William Burroughs Meets Francis Bacon: See Never-Broadcast Footage (1982)

The writing of William S. Burroughs and the paintings of Francis Bacon take us into often troubling but nevertheless compelling realities we couldn't possibly glimpse any other way. Some of that effect has to do with the inimitable (if often unsuccessfully imitated) styles they developed for themselves, and some with what was going on in their unusual lives as well as the even wilder realms of their minds. And though no scholars have yet turned up a Burroughs monograph on Bacon's art, or Bacon-painted illustrations for a Burroughs novel — just imagine Naked Lunch given that treatment — those minds did meet now and again in life, starting in Morocco six decades ago.

"The two men first met in Tangiers in the 1950s when Burroughs was technically on the run for murdering his wife after a 'shooting accident' during a drunken game of William Tell," writes Dangerous Minds' Paul Gallagher. "Bacon was then in a brutal and near fatal relationship with a violent sadist called Peter Lacey who used to beat him with a leather studded belt." None other than Allen Ginsberg made the introduction between the two men, "as he thought Bacon painted the way Burroughs wrote." But Burroughs saw more differences than similarities: "Bacon and I are at opposite ends of the spectrum," he once said. "He likes middle-aged truck drivers and I like young boys.

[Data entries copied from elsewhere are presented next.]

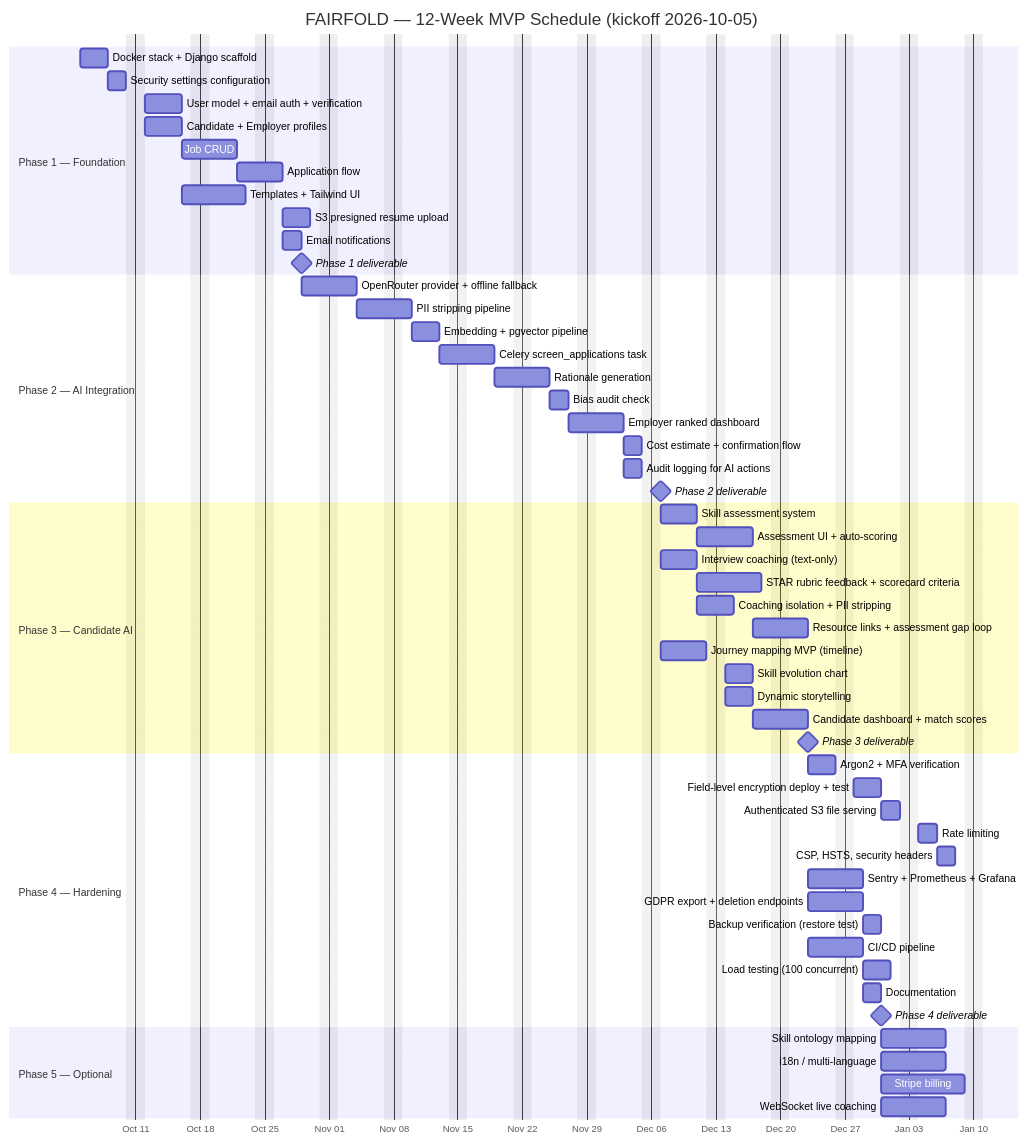
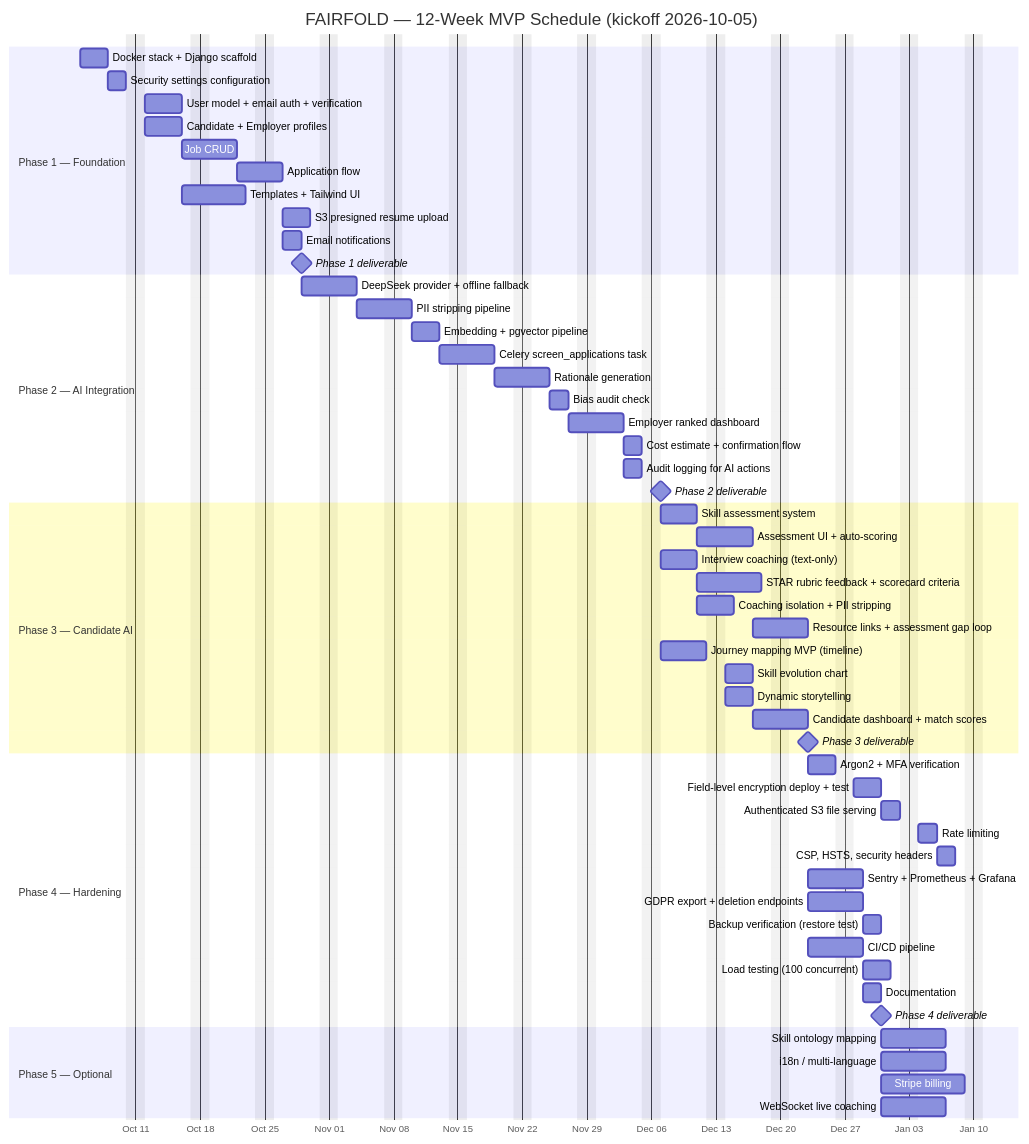
Before and after one commit to ishrakhossain53/FAIRFOLD: the first of 5 diagrams in FAIRFOLD_Feasibility_and_Design.md, drawn with Mermaid. The commit also changed other lines of this file and 24 other files, not shown here.

````diff
--- a/FAIRFOLD_Feasibility_and_Design.md
+++ b/FAIRFOLD_Feasibility_and_Design.md
@@ -1145,64 +1145,64 @@
 ```mermaid
 gantt
     title FAIRFOLD — 12-Week MVP Schedule (kickoff 2026-10-05)
     dateFormat  YYYY-MM-DD
     axisFormat  %b %d
     excludes weekends
 
     section Phase 1 — Foundation
     Docker stack + Django scaffold      :p1a, 2026-10-05, 3d
     Security settings configuration     :p1b, after p1a, 2d
     User model + email auth + verification :p1c, after p1b, 4d
     Candidate + Employer profiles       :p1d, after p1b, 4d
     Job CRUD                            :p1e, after p1c, 4d
     Application flow                    :p1f, after p1e, 3d
     Templates + Tailwind UI             :p1g, after p1d, 5d
     S3 presigned resume upload          :p1h, after p1f, 3d
     Email notifications                 :p1i, after p1f, 2d
     Phase 1 deliverable                 :milestone, m1, after p1i, 0d
 
     section Phase 2 — AI Integration
-    OpenRouter provider + offline fallback :p2a, after m1, 4d
+    DeepSeek provider + offline fallback :p2a, after m1, 4d
     PII stripping pipeline               :p2b, after p2a, 4d
     Embedding + pgvector pipeline        :p2c, after p2b, 3d
     Celery screen_applications task      :p2d, after p2c, 4d
     Rationale generation                 :p2e, after p2d, 4d
     Bias audit check                     :p2f, after p2e, 2d
     Employer ranked dashboard            :p2g, after p2f, 4d
     Cost estimate + confirmation flow    :p2h, after p2g, 2d
     Audit logging for AI actions         :p2i, after p2g, 2d
     Phase 2 deliverable                  :milestone, m2, after p2i, 0d
 
     section Phase 3 — Candidate AI
     Skill assessment system              :p3a, after m2, 4d
     Assessment UI + auto-scoring         :p3b, after p3a, 4d
     Interview coaching (text-only)       :p3c, after m2, 4d
     STAR rubric feedback + scorecard criteria :p3d, after p3c, 5d
     Coaching isolation + PII stripping   :p3e, after p3c, 2d
     Resource links + assessment gap loop :p3f, after p3b, 4d
     Journey mapping MVP (timeline)       :p3g, after m2, 5d
     Skill evolution chart                :p3h, after p3g, 3d
     Dynamic storytelling                 :p3i, after p3g, 3d
     Candidate dashboard + match scores   :p3j, after p3b, 4d
     Phase 3 deliverable                  :milestone, m3, after p3j, 0d
 
     section Phase 4 — Hardening
     Argon2 + MFA verification            :p4a, after m3, 3d
     Field-level encryption deploy + test :p4b, after p4a, 3d
     Authenticated S3 file serving        :p4c, after p4b, 2d
     Rate limiting                        :p4d, after p4c, 2d
     CSP, HSTS, security headers          :p4e, after p4d, 2d
     Sentry + Prometheus + Grafana        :p4f, after m3, 4d
     GDPR export + deletion endpoints     :p4g, after m3, 4d
     Backup verification (restore test)   :p4h, after p4f, 2d
     CI/CD pipeline                       :p4i, after m3, 4d
     Load testing (100 concurrent)       :p4j, after p4i, 3d
     Documentation                        :p4k, after p4i, 2d
     Phase 4 deliverable                  :milestone, m4, after p4k, 0d
 
     section Phase 5 — Optional
     Skill ontology mapping               :p5a, after m4, 5d
     i18n / multi-language                :p5b, after m4, 5d
     Stripe billing                       :p5c, after m4, 7d
     WebSocket live coaching              :p5d, after m4, 5d
 ```
````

He sneers at immortality and I think it’s the one thing of importance. Of course we’re associated because of our morbid subject matter."

Bacon and Burroughs reminisce about their first meeting — what they can remember of it, anyway — in an encounter filmed by the BBC for a 1982 documentary on the writer. "Arena followed him to the home and studio of old friend Francis Bacon, where he drops in for a cup of tea and a catch up," says the BBC's site. "This meeting has never been broadcast." But you can see their conversation presented in a ten-minute edit in the video above. Gallagher notes that the camera-shy Burroughs gets into the spirit of things only when the talk turns to his favorite subjects at the time: "Jajouka" — a Moroccan village with a distinct musical tradition — "Mayans, and immortality." Bacon, "waspish, bitchy, gleeful like a naughty schoolboy," throws out barbs left and right about his fellow artists and Burroughs' fellow writers.

Bacon also recalls his and Burroughs' "mutual friendship with Jane and Paul Bowles," the famously bohemian married couple known for their writing as well as their expat life in Morocco, "going on to discuss Jane Bowles’ mental decline and the tragedy of her last years being tended to by nuns, a situation which Bacon thought ghastly. Ironically, Bacon died just over a decade later being tended to by nuns after becoming ill in Spain (an asthma attack)." Even the most knowledgable fans of Burroughs, Bacon, and all the illustrious figures in their worldwide circles surely don't know the half of what happened when they got together. And though this ten-minute chat adds little concrete information to the record, it still gets us imagining what all these artistic associations might have been like — firing up our imaginations being the strong suit of creators like Bacon and Burroughs, even decades after they've left us to our own reality.

via Dangerous Minds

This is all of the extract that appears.